Which lines below contain the word "self"? Copy each one.

═════ Data to use

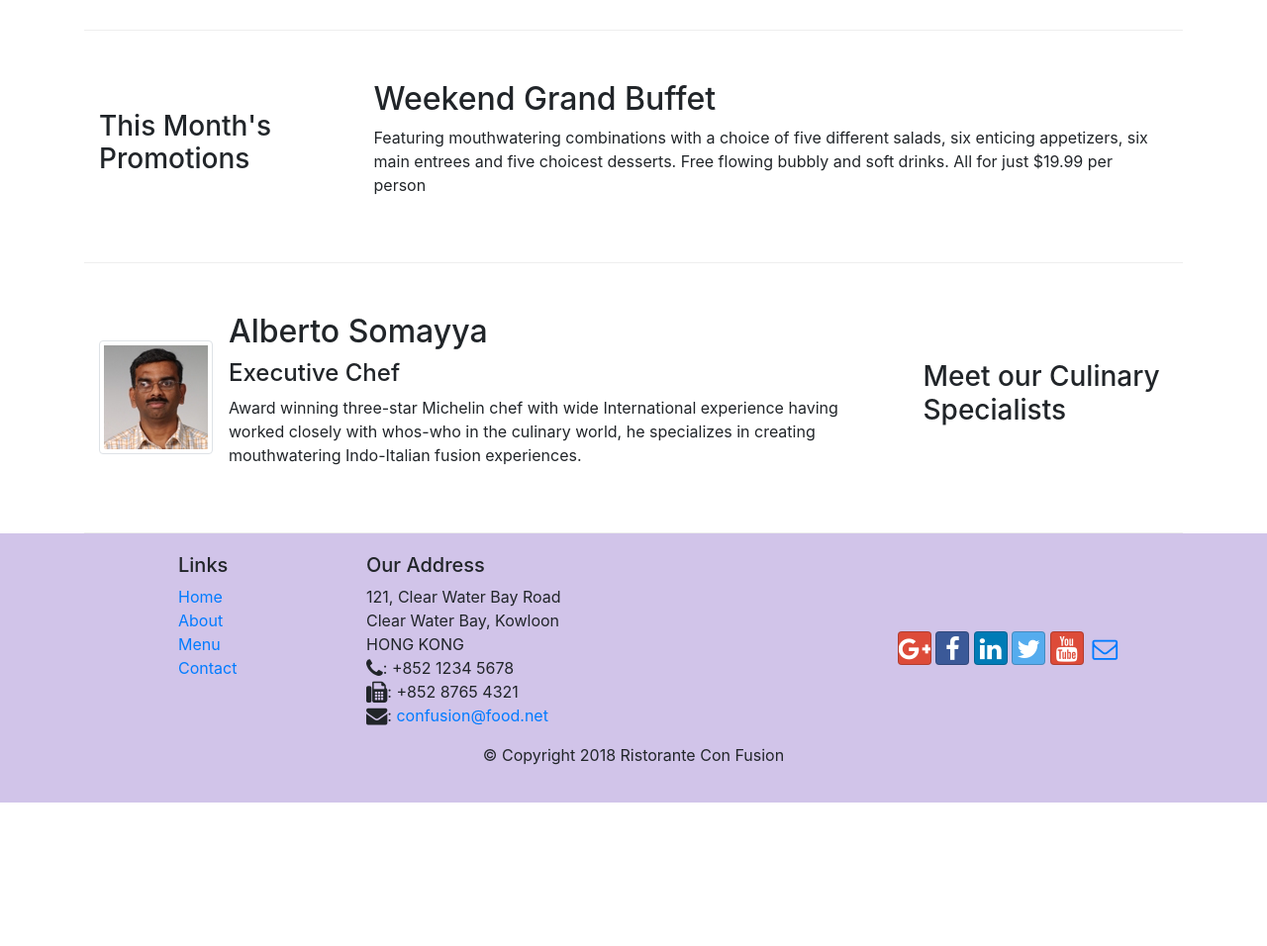
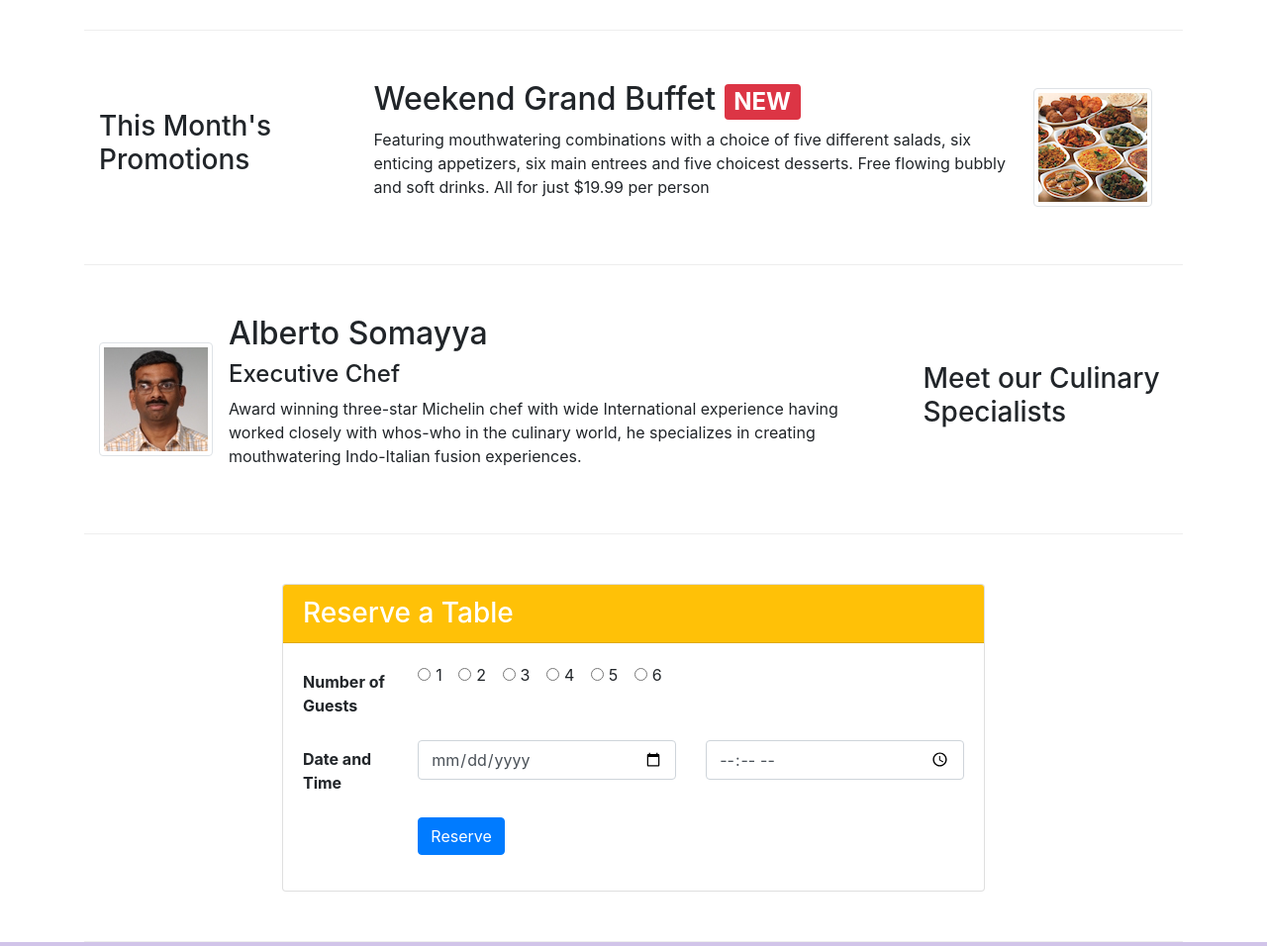
Before and after one commit to salstatice/coursera-bootstrap4, a website: page Bootstrap4/conFusion/index.html in a window 1280 px wide. Shown: the part 540-1496 px from the top of the page at 99% size. Before the commit the page ends 1351 px from the top, so only its background shows below. Drawn offline with nearby package versions, Linux system fonts and the light colour scheme.

Commit message:
feat: Assignment 2

```diff
--- a/Bootstrap4/conFusion/index.html
+++ b/Bootstrap4/conFusion/index.html
@@ -43,6 +43,9 @@
                 <div class="col-12 col-sm align-self-center">
                     <img src="img/logo.png" class="img-fluid">
                 </div>
+                <div class="col-12 col-sm align-self-center">
+                    <a rol="button" class="col-sm btn btn-block btn-warning btn-sm" href="#reserveform">Reserve Table</a>
+                </div>
             </div>
         </div>
     </header>
@@ -73,8 +76,15 @@
                 <h3>This Month's Promotions</h3>
             </div>
             <div class="col col-sm col-md">
-                <h2>Weekend Grand Buffet</h2>
-                <p>Featuring mouthwatering combinations with a choice of five different salads, six enticing appetizers, six main entrees and five choicest desserts. Free flowing bubbly and soft drinks. All for just $19.99 per person </p>
+                <div class="media">
+                    <img class="d-flex mr-3 img-thumbnail align-self-center order-last"
+                            src="img/buffet.png" alt="Alberto Somayya">
+                    <div class="media-body order-first">
+                        <h2 class="mt-0">Weekend Grand Buffet <span class="badge badge-danger">NEW</span></h2>
+                        <p class="d-none d-sm-block">Featuring mouthwatering combinations with a choice of five different salads, six enticing appetizers, six main entrees and five choicest desserts. Free flowing bubbly and soft drinks. All for just $19.99 per person </p>
+                    </div>
+                </div>
+
             </div>
         </div>
 
@@ -94,6 +104,61 @@
                             whos-who in the culinary world, he specializes in
                             creating mouthwatering Indo-Italian fusion experiences.
                             </p>
+                    </div>
+                </div>
+            </div>
+        </div>
+        <div class="row row-content align-items-center">
+            <div class="col-12 col-sm-8 offset-sm-2">
+                <div class="card" id="reserveform">
+                    <h3 class="card-header bg-warning text-white">Reserve a Table</h3>
+                    <div class="card-body">
+                        <form>
+                            <div class="form-group row">
+                                <label for="firstname" class="col-md-2 col-form-label"><strong>Number of Guests</strong></label>
+                                <div class="col-md-10">
+                                    <div class="form-check form-check-inline">
+                                        <input type="radio" class="form-check-input" name="guestnum" id="guestnum1">
+                                        <label class="form-check-label" for="guestnum1">1</label>
+
+                                    </div>
+                                    <div class="form-check form-check-inline">
+                                        <input type="radio" class="form-check-input" name="guestnum" id="guestnum2">
+                                        <label class="form-check-label" for="guestnum1">2</label>
+                                    </div>
+                                    <div class="form-check form-check-inline">
+                                        <input type="radio" class="form-check-input" name="guestnum" id="guestnum3">
+                                        <label class="form-check-label" for="guestnum1">3</label>
+                                    </div>
+                                    <div class="form-check form-check-inline">
+                                        <input type="radio" class="form-check-input" name="guestnum" id="guestnum4">
+                                        <label class="form-check-label" for="guestnum1">4</label>
+                                    </div>
+                                    <div class="form-check form-check-inline">
+                                        <input type="radio" class="form-check-input" name="guestnum" id="guestnum5">
+                                        <label class="form-check-label" for="guestnum1">5</label>
+                                    </div>
+                                    <div class="form-check form-check-inline">
+                                        <input type="radio" class="form-check-input" name="guestnum" id="guestnum6">
+                                        <label class="form-check-label" for="guestnum1">6</label>
+                                    </div>
+                                </div>
+                            </div>
+                            <div class="form-group row">
+                                <label for="datentime" class="col-12 col-md-2 col-form-label"><strong>Date and Time</strong></label>
+                                <div class="col-6 col-md-5">
+                                    <input type="date" class="form-control" id="date" name="date" placeholder="Date">
+                                </div>
+                                <div class="col-6 col-md-5">
+                                    <input type="time" class="form-control" id="time" name="time" placeholder="Time">
+                                </div>
+                            </div>
+                            <div class="form-group row">
+                                <div class="offset-md-2 col-md-10">
+                                    <button type="submit" class="btn btn-primary">Reserve</button>
+                                </div>
+                            </div>
+                        </form>
                     </div>
                 </div>
             </div>
```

══════════

__Answer section__.
                 <div class="col-12 col-sm align-self-center">
+                <div class="col-12 col-sm align-self-center">
+                    <img class="d-flex mr-3 img-thumbnail align-self-center order-last"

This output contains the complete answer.